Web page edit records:
==================================================

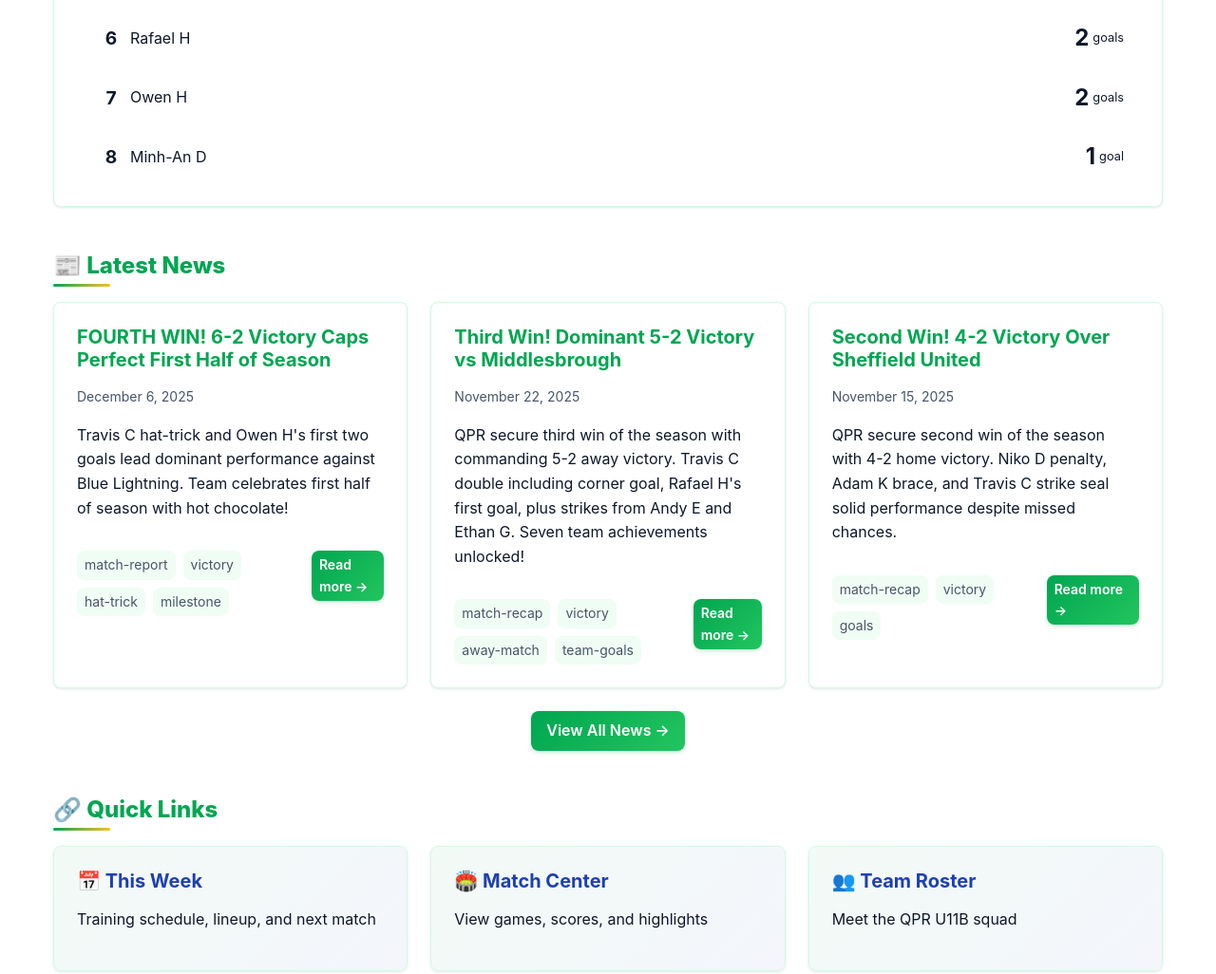
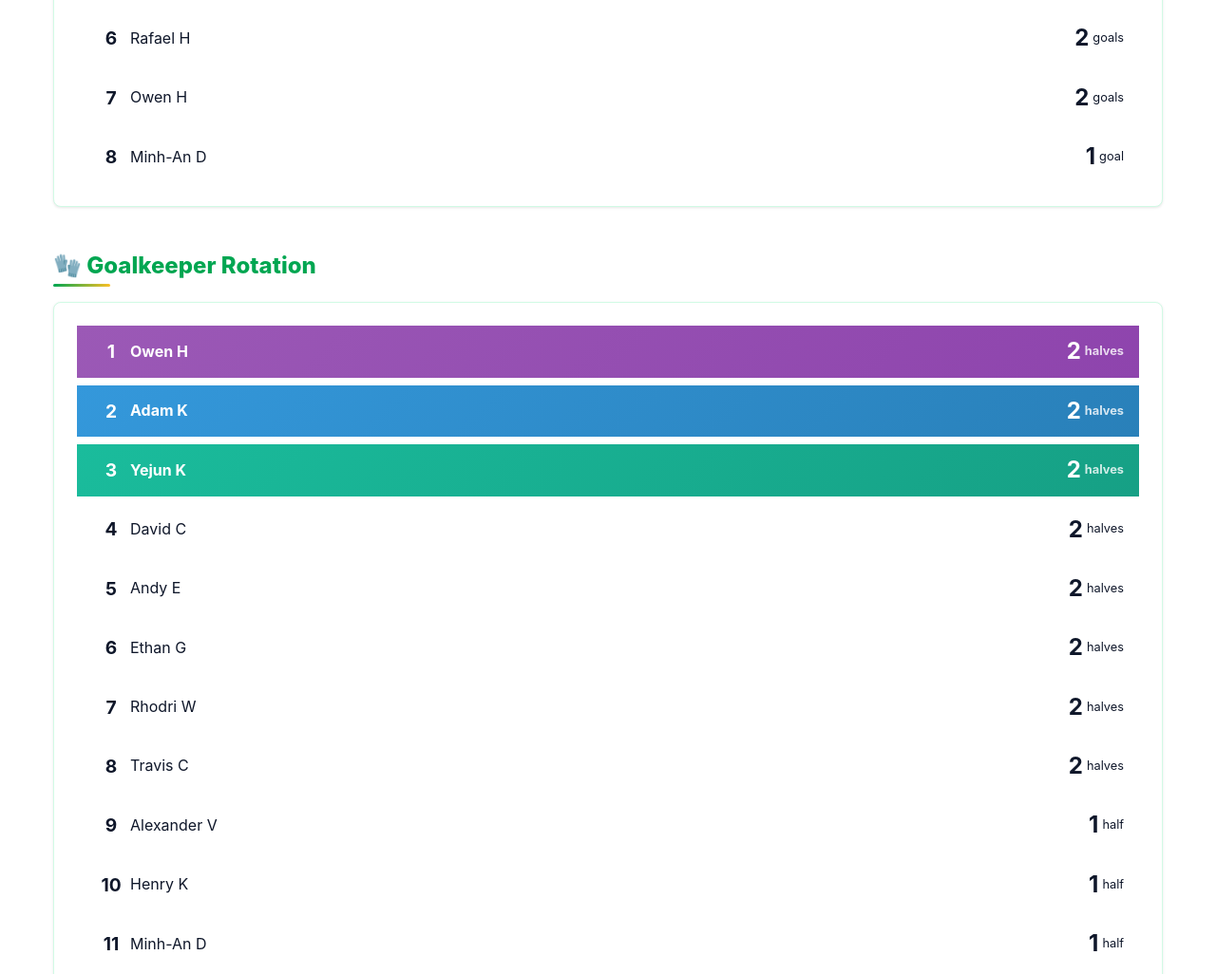
Before and after one commit to nagyelshal/QPR_web, an Astro site: page / in a window 1280 px wide. Shown: the part 1079-2105 px from the top of the page at 95% size. Built offline with nearby package versions, Linux system fonts and the light colour scheme; Astro itself is replaced by a stand-in of ours.

Commit message:
Add goalkeeper rotation stats to front page
Shows all players who played goalkeeper with their number of halves played.
Top 3 highlighted with colored backgrounds.

Co-Authored-By: Claude Opus 4.5 <noreply@anthropic.com>

```diff
--- a/src/pages/index.astro
+++ b/src/pages/index.astro
@@ -41,6 +41,23 @@ const totalGoals = matches.reduce((sum, match) => {
   if (match.scorers) return sum + match.scorers.length;
   return sum;
 }, 0);
+
+// Calculate goalkeeper appearances
+const goalkeeperStats = new Map();
+matches.forEach(match => {
+  if (match.goalkeepers) {
+    if (match.goalkeepers.first_half && match.goalkeepers.first_half !== 'TBD') {
+      goalkeeperStats.set(match.goalkeepers.first_half, (goalkeeperStats.get(match.goalkeepers.first_half) || 0) + 1);
+    }
+    if (match.goalkeepers.second_half && match.goalkeepers.second_half !== 'TBD') {
+      goalkeeperStats.set(match.goalkeepers.second_half, (goalkeeperStats.get(match.goalkeepers.second_half) || 0) + 1);
+    }
+  }
+});
+
+// Sort by appearances (descending)
+const sortedGoalkeepers = Array.from(goalkeeperStats.entries())
+  .sort((a, b) => b[1] - a[1]);
 ---
 
 <BaseLayout title="Home - Queens Park Rangers U11B">
@@ -90,6 +107,27 @@ const totalGoals = matches.reduce((sum, match) => {
                 <div class="scorer-goals">
                   <span class="goals-number">{scorer[1]}</span>
                   <span class="goals-label">{scorer[1] === 1 ? 'goal' : 'goals'}</span>
+                </div>
+              </div>
+            ))}
+          </div>
+        </div>
+      </section>
+    )}
+
+    <!-- Goalkeeper Stats Section -->
+    {sortedGoalkeepers.length > 0 && (
+      <section style="margin-top: var(--spacing-2xl);">
+        <h2>🧤 Goalkeeper Rotation</h2>
+        <div class="card">
+          <div class="gk-table">
+            {sortedGoalkeepers.map((gk, index) => (
+              <div class="gk-row">
+                <div class="gk-rank">{index + 1}</div>
+                <div class="gk-name">{gk[0]}</div>
+                <div class="gk-appearances">
+                  <span class="appearances-number">{gk[1]}</span>
+                  <span class="appearances-label">{gk[1] === 1 ? 'half' : 'halves'}</span>
                 </div>
               </div>
             ))}
@@ -257,6 +295,91 @@ const totalGoals = matches.reduce((sum, match) => {
       color: var(--gray-600);
     }
 
+    .gk-table {
+      display: flex;
+      flex-direction: column;
+      gap: var(--spacing-sm);
+    }
+
+    .gk-row {
+      display: grid;
+      grid-template-columns: 40px 1fr auto;
+      align-items: center;
+      padding: var(--spacing-sm) var(--spacing-md);
+      background: var(--gray-50);
+      border-radius: var(--border-radius);
+      transition: all 0.2s;
+    }
+
+    .gk-row:hover {
+      background: var(--gray-100);
+      transform: translateX(5px);
+    }
+
+    .gk-row:first-child {
+      background: linear-gradient(135deg, #9b59b6 0%, #8e44ad 100%);
+      color: white;
+      font-weight: bold;
+    }
+
+    .gk-row:nth-child(2) {
+      background: linear-gradient(135deg, #3498db 0%, #2980b9 100%);
+      color: white;
+      font-weight: bold;
+    }
+
+    .gk-row:nth-child(3) {
+      background: linear-gradient(135deg, #1abc9c 0%, #16a085 100%);
+      color: white;
+      font-weight: bold;
+    }
+
+    .gk-rank {
+      font-size: 1.2rem;
+      font-weight: bold;
+      color: var(--qpr-blue);
+      text-align: center;
+    }
+
+    .gk-row:first-child .gk-rank,
+    .gk-row:nth-child(2) .gk-rank,
+    .gk-row:nth-child(3) .gk-rank {
+      color: white;
+    }
+
+    .gk-name {
+      font-size: 1rem;
+    }
+
+    .gk-appearances {
+      display: flex;
+      align-items: center;
+      gap: var(--spacing-xs);
+    }
+
+    .appearances-number {
+      font-size: 1.5rem;
+      font-weight: bold;
+      color: var(--qpr-blue);
+    }
+
+    .gk-row:first-child .appearances-number,
+    .gk-row:nth-child(2) .appearances-number,
+    .gk-row:nth-child(3) .appearances-number {
+      color: white;
+    }
+
+    .appearances-label {
+      font-size: 0.8rem;
+      color: var(--gray-600);
+    }
+
+    .gk-row:first-child .appearances-label,
+    .gk-row:nth-child(2) .appearances-label,
+    .gk-row:nth-child(3) .appearances-label {
+      color: rgba(255, 255, 255, 0.8);
+    }
+
     @media (max-width: 768px) {
       .grid-4 {
         grid-template-columns: repeat(2, 1fr);
@@ -282,6 +405,23 @@ const totalGoals = matches.reduce((sum, match) => {
       .goals-number {
         font-size: 1.2rem;
       }
+
+      .gk-row {
+        grid-template-columns: 30px 1fr auto;
+        padding: var(--spacing-xs) var(--spacing-sm);
+      }
+
+      .gk-rank {
+        font-size: 1rem;
+      }
+
+      .gk-name {
+        font-size: 0.9rem;
+      }
+
+      .appearances-number {
+        font-size: 1.2rem;
+      }
     }
   </style>
 </BaseLayout>
```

==================================================

ASSIGNMENT:
Print each record exactly as it stands, leaving the images out.

EXPECTED OUTPUT:
Before and after one commit to nagyelshal/QPR_web, an Astro site: page / in a window 1280 px wide. Shown: the part 1079-2105 px from the top of the page at 95% size. Built offline with nearby package versions, Linux system fonts and the light colour scheme; Astro itself is replaced by a stand-in of ours.

Commit message:
Add goalkeeper rotation stats to front page
Shows all players who played goalkeeper with their number of halves played.
Top 3 highlighted with colored backgrounds.

Co-Authored-By: Claude Opus 4.5 <noreply@anthropic.com>

```diff
--- a/src/pages/index.astro
+++ b/src/pages/index.astro
@@ -41,6 +41,23 @@ const totalGoals = matches.reduce((sum, match) => {
   if (match.scorers) return sum + match.scorers.length;
   return sum;
 }, 0);
+
+// Calculate goalkeeper appearances
+const goalkeeperStats = new Map();
+matches.forEach(match => {
+  if (match.goalkeepers) {
+    if (match.goalkeepers.first_half && match.goalkeepers.first_half !== 'TBD') {
+      goalkeeperStats.set(match.goalkeepers.first_half, (goalkeeperStats.get(match.goalkeepers.first_half) || 0) + 1);
+    }
+    if (match.goalkeepers.second_half && match.goalkeepers.second_half !== 'TBD') {
+      goalkeeperStats.set(match.goalkeepers.second_half, (goalkeeperStats.get(match.goalkeepers.second_half) || 0) + 1);
+    }
+  }
+});
+
+// Sort by appearances (descending)
+const sortedGoalkeepers = Array.from(goalkeeperStats.entries())
+  .sort((a, b) => b[1] - a[1]);
 ---
 
 <BaseLayout title="Home - Queens Park Rangers U11B">
@@ -90,6 +107,27 @@ const totalGoals = matches.reduce((sum, match) => {
                 <div class="scorer-goals">
                   <span class="goals-number">{scorer[1]}</span>
                   <span class="goals-label">{scorer[1] === 1 ? 'goal' : 'goals'}</span>
+                </div>
+              </div>
+            ))}
+          </div>
+        </div>
+      </section>
+    )}
+
+    <!-- Goalkeeper Stats Section -->
+    {sortedGoalkeepers.length > 0 && (
+      <section style="margin-top: var(--spacing-2xl);">
+        <h2>🧤 Goalkeeper Rotation</h2>
+        <div class="card">
+          <div class="gk-table">
+            {sortedGoalkeepers.map((gk, index) => (
+              <div class="gk-row">
+                <div class="gk-rank">{index + 1}</div>
+                <div class="gk-name">{gk[0]}</div>
+                <div class="gk-appearances">
+                  <span class="appearances-number">{gk[1]}</span>
+                  <span class="appearances-label">{gk[1] === 1 ? 'half' : 'halves'}</span>
                 </div>
               </div>
             ))}
@@ -257,6 +295,91 @@ const totalGoals = matches.reduce((sum, match) => {
       color: var(--gray-600);
     }
 
+    .gk-table {
+      display: flex;
+      flex-direction: column;
+      gap: var(--spacing-sm);
+    }
+
+    .gk-row {
+      display: grid;
+      grid-template-columns: 40px 1fr auto;
+      align-items: center;
+      padding: var(--spacing-sm) var(--spacing-md);
+      background: var(--gray-50);
+      border-radius: var(--border-radius);
+      transition: all 0.2s;
+    }
+
+    .gk-row:hover {
+      background: var(--gray-100);
+      transform: translateX(5px);
+    }
+
+    .gk-row:first-child {
+      background: linear-gradient(135deg, #9b59b6 0%, #8e44ad 100%);
+      color: white;
+      font-weight: bold;
+    }
+
+    .gk-row:nth-child(2) {
+      background: linear-gradient(135deg, #3498db 0%, #2980b9 100%);
+      color: white;
+      font-weight: bold;
+    }
+
+    .gk-row:nth-child(3) {
+      background: linear-gradient(135deg, #1abc9c 0%, #16a085 100%);
+      color: white;
+      font-weight: bold;
+    }
+
+    .gk-rank {
+      font-size: 1.2rem;
+      font-weight: bold;
+      color: var(--qpr-blue);
+      text-align: center;
+    }
+
+    .gk-row:first-child .gk-rank,
+    .gk-row:nth-child(2) .gk-rank,
+    .gk-row:nth-child(3) .gk-rank {
+      color: white;
+    }
+
+    .gk-name {
+      font-size: 1rem;
+    }
+
+    .gk-appearances {
+      display: flex;
+      align-items: center;
+      gap: var(--spacing-xs);
+    }
+
+    .appearances-number {
+      font-size: 1.5rem;
+      font-weight: bold;
+      color: var(--qpr-blue);
+    }
+
+    .gk-row:first-child .appearances-number,
+    .gk-row:nth-child(2) .appearances-number,
+    .gk-row:nth-child(3) .appearances-number {
+      color: white;
+    }
+
+    .appearances-label {
+      font-size: 0.8rem;
+      color: var(--gray-600);
+    }
+
+    .gk-row:first-child .appearances-label,
+    .gk-row:nth-child(2) .appearances-label,
+    .gk-row:nth-child(3) .appearances-label {
+      color: rgba(255, 255, 255, 0.8);
+    }
+
     @media (max-width: 768px) {
       .grid-4 {
         grid-template-columns: repeat(2, 1fr);
@@ -282,6 +405,23 @@ const totalGoals = matches.reduce((sum, match) => {
       .goals-number {
         font-size: 1.2rem;
       }
+
+      .gk-row {
+        grid-template-columns: 30px 1fr auto;
+        padding: var(--spacing-xs) var(--spacing-sm);
+      }
+
+      .gk-rank {
+        font-size: 1rem;
+      }
+
+      .gk-name {
+        font-size: 0.9rem;
+      }
+
+      .appearances-number {
+        font-size: 1.2rem;
+      }
     }
   </style>
 </BaseLayout>
```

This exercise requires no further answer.